Thanks to deals signed on Monday alone, another $17 billion is set to change hands in the hyperacquisitive drug business, a single-day record that closes out a bracing quarter for buyouts. But with industry titans paying ever-higher prices for a shrinking number of assets, how long can the good times roll?
Fujifilm has dipped into its multibillion-dollar cache of buyout cash for the $307 million it needed to acquire Cellular Dynamics International, one of the pioneers in the stem cell research business.
Shire is an acquisitive company with a focus on rare diseases. BioMarin fits the same description. A blog post that, by its own admission, "might be codswallop," reported that the former is considering buying the latter. And those three facts combined to send the shares of BioMarin, far from a penny stock, up as much as 15% on Friday, illustrating how the biotech boom has changed Wall Street's perception of the drug industry.
Gastro drug developer Synergy Pharmaceuticals is considering putting itself up for sale, Bloomberg reports, perhaps emboldened by the high price secured by competitor Salix Pharmaceuticals.
Antech Diagnostics, the lab division of veterinary hospital chain VCA, has agreed to buy the assets of Abaxis' Veterinary Reference Laboratory for $21 million in cash.
Orphan drug biotech Retrophin is the new owner of an FDA-approved rare disease treatment and a potentially lucrative voucher for a future speedy review thanks to a $75 million buyout agreement.
Kite Pharma, a leader among companies in the fast-moving field of cancer immunotherapy, is expanding its arsenal of potential treatments and making European landfall with a biotech buyout.
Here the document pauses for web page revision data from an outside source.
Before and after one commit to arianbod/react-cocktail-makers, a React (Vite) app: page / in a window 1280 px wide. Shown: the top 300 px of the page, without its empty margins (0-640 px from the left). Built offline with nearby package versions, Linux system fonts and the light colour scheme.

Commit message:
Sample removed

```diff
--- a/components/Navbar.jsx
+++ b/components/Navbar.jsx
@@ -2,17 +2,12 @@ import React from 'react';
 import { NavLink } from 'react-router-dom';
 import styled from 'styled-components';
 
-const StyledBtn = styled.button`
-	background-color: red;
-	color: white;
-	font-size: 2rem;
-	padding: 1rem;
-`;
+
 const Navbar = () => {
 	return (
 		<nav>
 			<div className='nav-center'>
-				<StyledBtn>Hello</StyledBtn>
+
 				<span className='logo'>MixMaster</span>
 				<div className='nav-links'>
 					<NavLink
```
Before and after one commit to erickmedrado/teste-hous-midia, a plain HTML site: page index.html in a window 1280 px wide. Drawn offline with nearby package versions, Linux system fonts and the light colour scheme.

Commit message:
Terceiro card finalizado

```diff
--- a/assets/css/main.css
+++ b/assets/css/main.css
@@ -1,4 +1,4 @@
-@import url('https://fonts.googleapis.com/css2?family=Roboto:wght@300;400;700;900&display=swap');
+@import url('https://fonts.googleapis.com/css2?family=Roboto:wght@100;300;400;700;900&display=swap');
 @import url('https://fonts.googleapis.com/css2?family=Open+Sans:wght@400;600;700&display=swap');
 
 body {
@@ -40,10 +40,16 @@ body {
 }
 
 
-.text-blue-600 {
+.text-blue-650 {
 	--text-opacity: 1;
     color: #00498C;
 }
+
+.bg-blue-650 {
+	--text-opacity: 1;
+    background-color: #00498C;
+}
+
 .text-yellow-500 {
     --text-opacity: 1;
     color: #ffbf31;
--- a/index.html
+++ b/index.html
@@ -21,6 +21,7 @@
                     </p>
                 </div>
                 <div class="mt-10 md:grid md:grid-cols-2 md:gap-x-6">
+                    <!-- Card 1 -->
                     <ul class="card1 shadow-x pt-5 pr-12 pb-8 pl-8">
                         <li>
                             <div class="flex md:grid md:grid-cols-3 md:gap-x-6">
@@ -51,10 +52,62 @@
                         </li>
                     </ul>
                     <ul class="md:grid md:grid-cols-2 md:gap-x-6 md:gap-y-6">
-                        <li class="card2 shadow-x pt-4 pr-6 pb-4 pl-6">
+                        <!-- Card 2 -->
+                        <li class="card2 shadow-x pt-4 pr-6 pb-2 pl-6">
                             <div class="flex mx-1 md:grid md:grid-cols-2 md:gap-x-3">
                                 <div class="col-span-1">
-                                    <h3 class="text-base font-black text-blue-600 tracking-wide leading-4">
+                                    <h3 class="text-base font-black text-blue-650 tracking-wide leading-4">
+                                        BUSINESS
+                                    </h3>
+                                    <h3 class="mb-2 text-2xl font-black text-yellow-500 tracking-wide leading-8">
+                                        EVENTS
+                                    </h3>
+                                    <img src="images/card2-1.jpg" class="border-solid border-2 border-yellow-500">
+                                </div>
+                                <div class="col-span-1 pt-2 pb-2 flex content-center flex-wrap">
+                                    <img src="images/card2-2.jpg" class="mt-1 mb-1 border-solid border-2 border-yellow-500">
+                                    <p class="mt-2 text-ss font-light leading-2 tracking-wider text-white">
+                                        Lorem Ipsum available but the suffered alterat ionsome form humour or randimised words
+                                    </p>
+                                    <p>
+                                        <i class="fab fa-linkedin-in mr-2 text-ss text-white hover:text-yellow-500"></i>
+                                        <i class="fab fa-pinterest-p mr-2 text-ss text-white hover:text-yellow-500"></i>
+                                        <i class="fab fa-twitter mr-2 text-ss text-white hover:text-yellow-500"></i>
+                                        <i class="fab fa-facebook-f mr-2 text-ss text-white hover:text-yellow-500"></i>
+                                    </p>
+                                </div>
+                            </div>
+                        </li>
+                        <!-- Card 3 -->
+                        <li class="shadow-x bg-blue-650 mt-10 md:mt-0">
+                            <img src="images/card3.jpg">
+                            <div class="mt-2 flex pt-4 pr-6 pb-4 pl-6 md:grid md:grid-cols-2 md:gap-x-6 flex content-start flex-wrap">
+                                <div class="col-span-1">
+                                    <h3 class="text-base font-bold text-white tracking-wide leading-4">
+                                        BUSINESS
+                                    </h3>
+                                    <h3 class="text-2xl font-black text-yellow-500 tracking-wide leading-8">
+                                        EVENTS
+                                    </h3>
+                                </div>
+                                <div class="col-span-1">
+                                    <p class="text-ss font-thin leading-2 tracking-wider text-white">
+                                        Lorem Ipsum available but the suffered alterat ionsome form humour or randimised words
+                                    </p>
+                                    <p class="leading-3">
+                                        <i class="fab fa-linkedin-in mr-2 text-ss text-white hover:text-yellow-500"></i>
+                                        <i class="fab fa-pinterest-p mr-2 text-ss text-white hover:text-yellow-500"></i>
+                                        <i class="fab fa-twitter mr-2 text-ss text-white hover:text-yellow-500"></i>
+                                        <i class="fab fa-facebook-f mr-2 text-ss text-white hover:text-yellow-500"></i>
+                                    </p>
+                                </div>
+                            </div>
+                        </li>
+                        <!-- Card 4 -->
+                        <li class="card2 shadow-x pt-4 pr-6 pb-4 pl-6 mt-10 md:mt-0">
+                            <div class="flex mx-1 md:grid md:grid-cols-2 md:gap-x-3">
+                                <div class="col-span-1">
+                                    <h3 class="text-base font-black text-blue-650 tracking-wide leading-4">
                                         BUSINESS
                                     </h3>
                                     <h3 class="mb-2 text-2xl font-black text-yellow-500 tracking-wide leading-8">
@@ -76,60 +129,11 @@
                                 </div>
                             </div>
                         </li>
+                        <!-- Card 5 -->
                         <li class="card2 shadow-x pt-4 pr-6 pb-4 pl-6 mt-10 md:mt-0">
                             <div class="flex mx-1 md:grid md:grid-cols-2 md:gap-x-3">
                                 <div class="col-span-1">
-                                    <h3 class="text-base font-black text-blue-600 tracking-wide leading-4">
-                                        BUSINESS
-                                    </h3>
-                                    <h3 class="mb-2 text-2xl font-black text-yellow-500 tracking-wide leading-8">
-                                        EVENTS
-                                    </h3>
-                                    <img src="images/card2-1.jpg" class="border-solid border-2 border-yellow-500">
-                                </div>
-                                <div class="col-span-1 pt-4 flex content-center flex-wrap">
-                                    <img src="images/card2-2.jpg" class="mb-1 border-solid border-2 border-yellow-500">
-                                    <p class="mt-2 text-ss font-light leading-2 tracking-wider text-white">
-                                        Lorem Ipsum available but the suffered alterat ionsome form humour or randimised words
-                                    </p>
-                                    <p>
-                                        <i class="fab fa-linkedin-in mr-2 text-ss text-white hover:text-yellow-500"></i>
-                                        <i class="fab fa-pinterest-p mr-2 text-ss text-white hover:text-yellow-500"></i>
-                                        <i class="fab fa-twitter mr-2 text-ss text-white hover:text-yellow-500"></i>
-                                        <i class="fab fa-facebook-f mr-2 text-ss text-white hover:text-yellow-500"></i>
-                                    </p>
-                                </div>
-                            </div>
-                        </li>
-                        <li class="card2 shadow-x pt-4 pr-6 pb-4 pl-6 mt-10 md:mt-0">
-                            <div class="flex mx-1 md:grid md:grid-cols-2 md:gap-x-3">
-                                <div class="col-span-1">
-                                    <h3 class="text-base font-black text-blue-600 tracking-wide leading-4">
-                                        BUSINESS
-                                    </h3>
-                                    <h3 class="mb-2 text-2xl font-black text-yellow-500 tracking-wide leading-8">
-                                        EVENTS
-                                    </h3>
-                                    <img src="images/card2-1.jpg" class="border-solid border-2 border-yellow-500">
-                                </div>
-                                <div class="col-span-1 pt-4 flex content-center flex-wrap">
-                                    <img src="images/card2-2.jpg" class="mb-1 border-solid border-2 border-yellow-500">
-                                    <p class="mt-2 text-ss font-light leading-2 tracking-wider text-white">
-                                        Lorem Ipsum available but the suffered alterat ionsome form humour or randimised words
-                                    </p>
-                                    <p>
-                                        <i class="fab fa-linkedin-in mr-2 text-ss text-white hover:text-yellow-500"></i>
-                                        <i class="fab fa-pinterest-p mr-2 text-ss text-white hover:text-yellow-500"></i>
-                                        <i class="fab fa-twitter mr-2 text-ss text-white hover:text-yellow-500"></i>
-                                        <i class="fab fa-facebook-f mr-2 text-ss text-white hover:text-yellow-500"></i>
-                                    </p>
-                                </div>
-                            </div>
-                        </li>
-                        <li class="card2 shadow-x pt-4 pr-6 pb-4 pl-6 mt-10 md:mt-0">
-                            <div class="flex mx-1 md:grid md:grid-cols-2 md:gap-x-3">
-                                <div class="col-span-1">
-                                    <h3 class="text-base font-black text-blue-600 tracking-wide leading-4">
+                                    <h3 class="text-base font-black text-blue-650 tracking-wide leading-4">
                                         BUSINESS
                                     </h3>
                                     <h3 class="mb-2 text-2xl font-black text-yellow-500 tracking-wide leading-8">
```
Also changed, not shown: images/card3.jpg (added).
Respiratory biotech Pulmatrix is taking an end-around path to the public market, signing a deal to merge with tiny Ruthigen to better fund its pipeline of inhalable treatments.
Pershing Square Capital Management recently took a 5% stake in Valeant Pharmaceuticals in what some Wall Street insiders say is the opening salvo in what could be an eventual merger between Valeant and animal health giant Zoetis.
Ember Therapeutics, a Third Rock Ventures-founded biotech startup that closed its doors late last year, is getting a second chance thanks to a small New York drug developer.